While the long-term impact of COVID-19 on education will be dramatic, the future will be much more precarious if we do not focus on building systems for lifelong learning that safeguard quality and inclusiveness, writes Per Magnusson
The COVID-19 pandemic has unleashed an unprecedented global crisis affecting societies and communities in a multitude of ways for which few of us were prepared.
Closing schools has been part of the strategy to mitigate the spread of the novel coronavirus in almost all countries around the world. With a peak of 1.5 billion children out of school in April, the number is still estimated to be around 1.2 billion, or 70 per cent of total enrolled learners (13 May). Even if many countries have simultaneously introduced programmes to allow for continuity of learning and distance learning, in varying levels of digitalisation, we can be certain this will not compensate for the learning lost when schools and education institutions are up and running in ‘normal’ times.
The school closures will undoubtedly have long-term effects for both individuals and societies.
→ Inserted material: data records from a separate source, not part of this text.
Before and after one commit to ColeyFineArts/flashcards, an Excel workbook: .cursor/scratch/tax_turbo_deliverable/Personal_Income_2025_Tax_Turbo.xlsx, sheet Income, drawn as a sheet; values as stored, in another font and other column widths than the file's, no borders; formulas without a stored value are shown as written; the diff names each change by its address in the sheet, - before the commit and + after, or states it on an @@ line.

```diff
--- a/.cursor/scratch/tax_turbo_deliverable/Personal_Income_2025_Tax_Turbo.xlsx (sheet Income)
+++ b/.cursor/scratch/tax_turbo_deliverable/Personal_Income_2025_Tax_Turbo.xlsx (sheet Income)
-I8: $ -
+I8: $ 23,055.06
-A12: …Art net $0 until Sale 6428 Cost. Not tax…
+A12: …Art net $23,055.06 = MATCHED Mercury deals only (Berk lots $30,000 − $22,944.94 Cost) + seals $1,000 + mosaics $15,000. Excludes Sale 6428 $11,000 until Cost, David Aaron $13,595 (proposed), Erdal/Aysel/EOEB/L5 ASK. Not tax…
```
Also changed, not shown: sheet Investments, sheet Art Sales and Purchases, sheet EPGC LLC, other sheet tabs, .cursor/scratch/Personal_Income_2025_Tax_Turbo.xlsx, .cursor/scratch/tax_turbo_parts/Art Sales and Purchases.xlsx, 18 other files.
We also know that school closures will have an even more intense impact for girls, especially from the poorest and most vulnerable groups because they are the ones most exposed to domestic violence and sexual harassment, including pregnancies and early marriages. Continue reading